Two Penn Medicine studies were released this week by the Archives of Neurology, one of the JAMA/Archives journals.
The first article, led by Daniel Weintraub, MD, associate professor of Psychiatry and Neurology in the Perelman School of Medicine at the University of Pennsylvania, notes that half of patients with Parkinson's disease (PD) and psychosis receive prescriptions for antipsychotic agents, including drugs that have the potential to worsen Parkinson's symptoms. The frequency of use of these agents has not changed since the FDA issued a black box warning about using these drugs in patients with dementia, according to a report in the July issue of Archives of Neurology, one of the JAMA/Archives journals.
To read more about Dr. Weintraub's study, see the JAMA/Archives news release. This research was supported by grants from the National Institute of Mental Health.
In the second study, David Wolk, MD, assistant professor of Neurology in the Perelman School of Medicine at the University of Pennsylvania and colleagues studied the use of positron emission tomography (PET) imaging to help identify findings in brain tissue associated with Alzheimer's disease (AD).
The research team evaluated use of a tracer called fluorine 18-labeled flutemetamol and conducted PET scans on seven patients who were given a dose of this substance. Researchers found correspondence between readings of the PET scans and evidence of amyloid lesions-the plaque associated with AD-provided by microscopic evaluation of the biopsied tissue.
"With the potential emergence of disease-specific interventions for AD," said Dr. Wolk , "biomarkers that provide molecular specificity will likely become of greater importance in the differential diagnosis of cognitive impairment in older adults."
For more information about this study, see the JAMA/Archives news release. Dr. Wolk's study was entirely sponsored by GE Healthcare.
Penn Medicine is one of the world's leading academic medical centers, dedicated to the related missions of medical education, biomedical research, and excellence in patient care. Penn Medicine consists of the Raymond and Ruth Perelman School of Medicine at the University of Pennsylvania (founded in 1765 as the nation's first medical school) and the University of Pennsylvania Health System, which together form a $5.3 billion enterprise.
The Perelman School of Medicine has been ranked among the top five medical schools in the United States for the past 18 years, according to U.S. News & World Report's survey of research-oriented medical schools. The School is consistently among the nation's top recipients of funding from the National Institutes of Health, with $373 million awarded in the 2015 fiscal year.
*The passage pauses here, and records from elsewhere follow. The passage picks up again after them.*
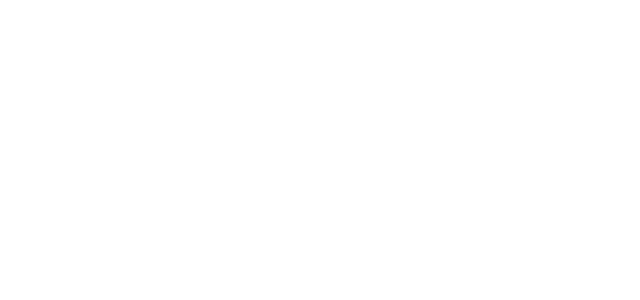
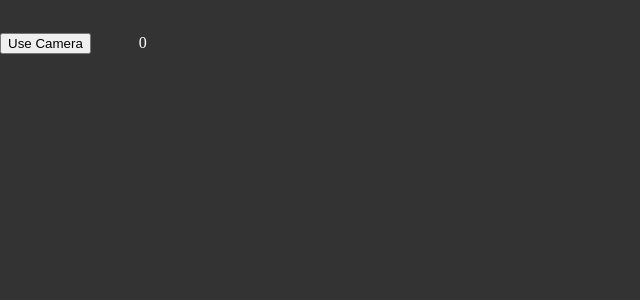
Before and after one commit to The-Decompiler/neurage, a React (Vite) app in the folder packages/client/: page / in a window 1280 px wide. Shown: the top 300 px of the page, without its empty margins (0-640 px from the left). Built offline with nearby package versions, Linux system fonts and the light colour scheme.

Commit message:
Add camera feature (#3)
* Install styled-components

* Add Camera component

* Add POST request to endpoint

```diff
--- a/packages/client/package.json
+++ b/packages/client/package.json
@@ -8,11 +8,13 @@
 	},
 	"dependencies": {
 		"react": "^17.0.0",
-		"react-dom": "^17.0.0"
+		"react-dom": "^17.0.0",
+		"styled-components": "5.2.0"
 	},
 	"devDependencies": {
 		"@types/react": "^17.0.0",
 		"@types/react-dom": "^17.0.0",
+		"@types/styled-components": "5.1.9",
 		"@vitejs/plugin-react-refresh": "^1.3.1",
 		"typescript": "^4.1.2",
 		"vite": "^2.1.5"
--- a/packages/client/src/App.tsx
+++ b/packages/client/src/App.tsx
@@ -1,15 +1,50 @@
-import React from "react";
+import React, { useState, useEffect } from "react";
 import ReactDOM from "react-dom";
+import styled from "styled-components";
+
+import { Camera } from "components/Camera";
+
+const predictAgeEndpoint = "predict_age";
+
+const AppWrapper = styled.div`
+	position: absolute;
+	top: 0;
+	left: 0;
+	width: 100vw;
+	height: 100vh;
+	background-color: #333333ff;
+	color: white;
+`;
 
 export const App = () => {
+	const [payload, setPayload] = useState<number[]>([]);
+	const [age, setAge] = useState(0);
+
+	useEffect(() => {
+		if (payload.length != 0) {
+			fetch(import.meta.env.VITE_BACKEND_URL + predictAgeEndpoint, {
+				"method": "POST",
+				"headers": { "Content-Type": "application/json" },
+				"body": JSON.stringify(payload)
+			}).then(response => response.json())
+				.then(data => setAge(data.age))
+				.catch(err => console.error(err));
+		}
+	}, [payload]);
+
 	return (
-		<div></div>
+		<>
+			<Camera setPayload={setPayload} />
+			{ age && <div>You are {age} years old</div>}
+		</>
 	)
 }
 
 ReactDOM.render(
 	<React.StrictMode>
-		<App />
+		<AppWrapper>
+			<App />
+		</AppWrapper>
 	</React.StrictMode>,
 	document.getElementById("root")
 );
--- /dev/null
+++ b/packages/client/src/components/Camera.tsx
@@ -0,0 +1,80 @@
+import React, { useState, useRef } from "react";
+import styled from "styled-components";
+
+import { flattenImage } from "../utils";
+
+type Props = {
+	setPayload: React.Dispatch<React.SetStateAction<number[]>>,
+}
+
+enum CameraState {
+	None = "NONE",
+	Off = "OFF",
+	On = "ON"
+}
+
+export const VideoCamera = styled.video<{ camera: CameraState }>`
+	display: ${props => (props.camera == CameraState.On) ? "initial" : "none"};
+`;
+
+export const CaptureCanvas = styled.canvas<{ camera: CameraState, tookPicture: boolean }>`
+	display: ${props => (props.camera == CameraState.Off && props.tookPicture) ? "initial" : "none"};
+`
+
+export const Camera = (props: Props) => {
+	const [camera, setCamera] = useState<CameraState>(CameraState.Off);
+	const [tookPicture, setTookPicture] = useState(false);
+
+	const videoRef = useRef<HTMLVideoElement>(null);
+	const canvasRef = useRef<HTMLCanvasElement>(null);
+
+	const getWebcam = async () =>
+		navigator.mediaDevices.getUserMedia({ video: { width: 48, height: 48 }})
+			.then(stream => {
+				if (videoRef.current) {
+					videoRef.current.srcObject = stream;
+					videoRef.current.play();
+					return true;
+				} else return false;
+			}).catch(() => false);
+
+	const closeWebcam = async () =>
+		navigator.mediaDevices.getUserMedia({ video: true })
+			.then(stream => {
+				stream.getTracks().forEach(track => track.stop());
+				setCamera(CameraState.Off);
+			});
+
+	const handleUseCamera = async () => getWebcam()
+			.then(hasCamera => setCamera(hasCamera ? CameraState.On : CameraState.None));
+
+	const handleTakePicture = () => {
+		let canvas = canvasRef.current;
+		if (canvas) {
+			let context = canvas.getContext("2d");
+			if (context && videoRef.current) {
+				// Draw image to canvas
+				context.drawImage(videoRef.current, 0, 0, canvas.width, canvas.height);
+				// Get flattened image array
+				let flatArray = flattenImage(context.getImageData(0, 0, canvas.width, canvas.height).data);
+				setTookPicture(true);
+				closeWebcam();
+				props.setPayload(flatArray);
+			}
+		}
+	}
+
+	return (
+		<>
+			{ (camera == CameraState.None) && <div>No camera available</div> }
+			{ (camera == CameraState.Off && !tookPicture) && <button onClick={handleUseCamera}>Use Camera</button> }
+			<CaptureCanvas
+				width="48" height="48"
+				camera={camera} tookPicture
+				ref={canvasRef}
+			/>
+			<VideoCamera camera={camera} ref={videoRef} />
+			{ (camera == CameraState.On) && <button onClick={handleTakePicture}>Take Picture</button> }
+		</>
+	)
+}
--- /dev/null
+++ b/packages/client/src/utils.ts
@@ -0,0 +1,22 @@
+// Flatten an RGBA-formatted image array
+export const flattenImage = (arr: Uint8ClampedArray) => {
+	let newArray = [];
+	let processedArr = [];
+	for (let i = 0; i < arr.length; i++) {
+		processedArr.push(arr[i]);
+		if (processedArr.length == 4) {
+			let newNum = Math.round(averageArray(processedArr));
+			processedArr = [];
+			newArray.push(newNum);
+		}
+	}
+	return newArray;
+}
+
+// Return the average of an array of numbers
+const averageArray = (arr: number[]) => {
+	let sum = 0;
+	for (let i = 0; i < arr.length; i++)
+		sum += arr[i];
+	return sum / arr.length
+}
```
Also changed, not shown: 2 other files (tests, documents, lock files or other folders).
The University of Pennsylvania Health System's patient care facilities include: The Hospital of the University of Pennsylvania and Penn Presbyterian Medical Center -- which are recognized as one of the nation's top "Honor Roll" hospitals by U.S. News & World Report -- Chester County Hospital; Lancaster General Health; Penn Wissahickon Hospice; and Pennsylvania Hospital -- the nation's first hospital, founded in 1751. Additional affiliated inpatient care facilities and services throughout the Philadelphia region include Chestnut Hill Hospital and Good Shepherd Penn Partners, a partnership between Good Shepherd Rehabilitation Network and Penn Medicine.
Penn Medicine is committed to improving lives and health through a variety of community-based programs and activities. In fiscal year 2015, Penn Medicine provided $253.3 million to benefit our community.